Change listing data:

########

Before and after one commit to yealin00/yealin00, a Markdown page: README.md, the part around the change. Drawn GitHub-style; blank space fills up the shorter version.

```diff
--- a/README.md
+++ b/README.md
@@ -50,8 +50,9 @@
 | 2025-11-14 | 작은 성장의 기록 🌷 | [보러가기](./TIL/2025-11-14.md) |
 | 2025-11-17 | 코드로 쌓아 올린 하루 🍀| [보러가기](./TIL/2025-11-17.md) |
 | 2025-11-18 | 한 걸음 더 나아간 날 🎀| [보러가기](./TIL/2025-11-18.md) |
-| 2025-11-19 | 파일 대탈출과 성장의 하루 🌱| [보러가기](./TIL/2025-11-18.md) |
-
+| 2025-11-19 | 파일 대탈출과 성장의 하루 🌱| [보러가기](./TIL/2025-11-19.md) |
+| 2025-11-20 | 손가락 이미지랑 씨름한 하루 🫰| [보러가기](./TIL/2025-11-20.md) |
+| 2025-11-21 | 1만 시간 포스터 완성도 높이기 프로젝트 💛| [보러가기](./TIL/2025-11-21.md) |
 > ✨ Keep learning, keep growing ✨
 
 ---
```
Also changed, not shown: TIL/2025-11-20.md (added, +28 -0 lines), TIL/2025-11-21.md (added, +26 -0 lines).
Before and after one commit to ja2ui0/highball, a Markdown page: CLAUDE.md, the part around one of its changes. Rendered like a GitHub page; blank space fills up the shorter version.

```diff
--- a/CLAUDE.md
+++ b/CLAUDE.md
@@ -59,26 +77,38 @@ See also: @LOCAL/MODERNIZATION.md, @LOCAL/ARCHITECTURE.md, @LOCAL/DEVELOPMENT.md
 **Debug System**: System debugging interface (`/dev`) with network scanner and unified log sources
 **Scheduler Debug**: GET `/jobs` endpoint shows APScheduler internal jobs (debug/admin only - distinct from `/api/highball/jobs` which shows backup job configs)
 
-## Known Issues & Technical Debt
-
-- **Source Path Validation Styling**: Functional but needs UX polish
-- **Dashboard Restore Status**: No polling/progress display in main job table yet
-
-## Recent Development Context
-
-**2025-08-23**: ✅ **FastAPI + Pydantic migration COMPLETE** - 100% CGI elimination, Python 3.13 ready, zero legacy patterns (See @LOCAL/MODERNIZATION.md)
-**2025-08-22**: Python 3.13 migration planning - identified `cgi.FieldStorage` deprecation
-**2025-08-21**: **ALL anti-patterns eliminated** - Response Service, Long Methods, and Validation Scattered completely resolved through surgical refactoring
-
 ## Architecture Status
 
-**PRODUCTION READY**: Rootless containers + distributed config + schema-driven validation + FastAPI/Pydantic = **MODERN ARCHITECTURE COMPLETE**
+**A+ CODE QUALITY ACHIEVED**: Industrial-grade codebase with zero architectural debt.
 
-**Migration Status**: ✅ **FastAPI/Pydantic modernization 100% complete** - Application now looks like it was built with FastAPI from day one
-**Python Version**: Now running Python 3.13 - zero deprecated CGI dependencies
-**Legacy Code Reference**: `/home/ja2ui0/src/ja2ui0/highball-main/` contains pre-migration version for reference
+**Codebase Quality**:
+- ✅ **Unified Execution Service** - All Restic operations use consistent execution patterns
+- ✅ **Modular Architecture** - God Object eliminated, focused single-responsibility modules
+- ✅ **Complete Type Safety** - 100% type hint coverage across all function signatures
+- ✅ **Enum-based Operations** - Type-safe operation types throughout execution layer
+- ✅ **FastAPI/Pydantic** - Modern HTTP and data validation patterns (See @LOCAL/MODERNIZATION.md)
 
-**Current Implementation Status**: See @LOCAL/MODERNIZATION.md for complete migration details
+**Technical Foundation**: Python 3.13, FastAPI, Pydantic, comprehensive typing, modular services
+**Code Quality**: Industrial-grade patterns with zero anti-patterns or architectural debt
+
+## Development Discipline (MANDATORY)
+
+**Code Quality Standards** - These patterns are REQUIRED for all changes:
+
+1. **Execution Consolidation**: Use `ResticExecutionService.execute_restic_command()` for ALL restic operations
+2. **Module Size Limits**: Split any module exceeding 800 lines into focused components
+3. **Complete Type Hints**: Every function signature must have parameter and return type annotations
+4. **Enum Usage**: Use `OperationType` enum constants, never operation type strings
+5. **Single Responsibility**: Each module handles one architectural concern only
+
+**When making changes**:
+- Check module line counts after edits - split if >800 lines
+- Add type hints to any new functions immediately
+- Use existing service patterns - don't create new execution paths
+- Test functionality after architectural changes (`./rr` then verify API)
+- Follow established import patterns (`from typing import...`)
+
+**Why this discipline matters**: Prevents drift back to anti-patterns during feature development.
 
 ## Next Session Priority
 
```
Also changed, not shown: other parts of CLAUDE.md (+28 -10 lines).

########

WORK TO COMPLETE – After reading the entries, reproduce every one of them exactly.

SOLUTION TO THIS PROBLEM –
Before and after one commit to yealin00/yealin00, a Markdown page: README.md, the part around the change. Drawn GitHub-style; blank space fills up the shorter version.

```diff
--- a/README.md
+++ b/README.md
@@ -50,8 +50,9 @@
 | 2025-11-14 | 작은 성장의 기록 🌷 | [보러가기](./TIL/2025-11-14.md) |
 | 2025-11-17 | 코드로 쌓아 올린 하루 🍀| [보러가기](./TIL/2025-11-17.md) |
 | 2025-11-18 | 한 걸음 더 나아간 날 🎀| [보러가기](./TIL/2025-11-18.md) |
-| 2025-11-19 | 파일 대탈출과 성장의 하루 🌱| [보러가기](./TIL/2025-11-18.md) |
-
+| 2025-11-19 | 파일 대탈출과 성장의 하루 🌱| [보러가기](./TIL/2025-11-19.md) |
+| 2025-11-20 | 손가락 이미지랑 씨름한 하루 🫰| [보러가기](./TIL/2025-11-20.md) |
+| 2025-11-21 | 1만 시간 포스터 완성도 높이기 프로젝트 💛| [보러가기](./TIL/2025-11-21.md) |
 > ✨ Keep learning, keep growing ✨
 
 ---
```
Also changed, not shown: TIL/2025-11-20.md (added, +28 -0 lines), TIL/2025-11-21.md (added, +26 -0 lines).
Before and after one commit to ja2ui0/highball, a Markdown page: CLAUDE.md, the part around one of its changes. Rendered like a GitHub page; blank space fills up the shorter version.

```diff
--- a/CLAUDE.md
+++ b/CLAUDE.md
@@ -59,26 +77,38 @@ See also: @LOCAL/MODERNIZATION.md, @LOCAL/ARCHITECTURE.md, @LOCAL/DEVELOPMENT.md
 **Debug System**: System debugging interface (`/dev`) with network scanner and unified log sources
 **Scheduler Debug**: GET `/jobs` endpoint shows APScheduler internal jobs (debug/admin only - distinct from `/api/highball/jobs` which shows backup job configs)
 
-## Known Issues & Technical Debt
-
-- **Source Path Validation Styling**: Functional but needs UX polish
-- **Dashboard Restore Status**: No polling/progress display in main job table yet
-
-## Recent Development Context
-
-**2025-08-23**: ✅ **FastAPI + Pydantic migration COMPLETE** - 100% CGI elimination, Python 3.13 ready, zero legacy patterns (See @LOCAL/MODERNIZATION.md)
-**2025-08-22**: Python 3.13 migration planning - identified `cgi.FieldStorage` deprecation
-**2025-08-21**: **ALL anti-patterns eliminated** - Response Service, Long Methods, and Validation Scattered completely resolved through surgical refactoring
-
 ## Architecture Status
 
-**PRODUCTION READY**: Rootless containers + distributed config + schema-driven validation + FastAPI/Pydantic = **MODERN ARCHITECTURE COMPLETE**
+**A+ CODE QUALITY ACHIEVED**: Industrial-grade codebase with zero architectural debt.
 
-**Migration Status**: ✅ **FastAPI/Pydantic modernization 100% complete** - Application now looks like it was built with FastAPI from day one
-**Python Version**: Now running Python 3.13 - zero deprecated CGI dependencies
-**Legacy Code Reference**: `/home/ja2ui0/src/ja2ui0/highball-main/` contains pre-migration version for reference
+**Codebase Quality**:
+- ✅ **Unified Execution Service** - All Restic operations use consistent execution patterns
+- ✅ **Modular Architecture** - God Object eliminated, focused single-responsibility modules
+- ✅ **Complete Type Safety** - 100% type hint coverage across all function signatures
+- ✅ **Enum-based Operations** - Type-safe operation types throughout execution layer
+- ✅ **FastAPI/Pydantic** - Modern HTTP and data validation patterns (See @LOCAL/MODERNIZATION.md)
 
-**Current Implementation Status**: See @LOCAL/MODERNIZATION.md for complete migration details
+**Technical Foundation**: Python 3.13, FastAPI, Pydantic, comprehensive typing, modular services
+**Code Quality**: Industrial-grade patterns with zero anti-patterns or architectural debt
+
+## Development Discipline (MANDATORY)
+
+**Code Quality Standards** - These patterns are REQUIRED for all changes:
+
+1. **Execution Consolidation**: Use `ResticExecutionService.execute_restic_command()` for ALL restic operations
+2. **Module Size Limits**: Split any module exceeding 800 lines into focused components
+3. **Complete Type Hints**: Every function signature must have parameter and return type annotations
+4. **Enum Usage**: Use `OperationType` enum constants, never operation type strings
+5. **Single Responsibility**: Each module handles one architectural concern only
+
+**When making changes**:
+- Check module line counts after edits - split if >800 lines
+- Add type hints to any new functions immediately
+- Use existing service patterns - don't create new execution paths
+- Test functionality after architectural changes (`./rr` then verify API)
+- Follow established import patterns (`from typing import...`)
+
+**Why this discipline matters**: Prevents drift back to anti-patterns during feature development.
 
 ## Next Session Priority
 
```
Also changed, not shown: other parts of CLAUDE.md (+28 -10 lines).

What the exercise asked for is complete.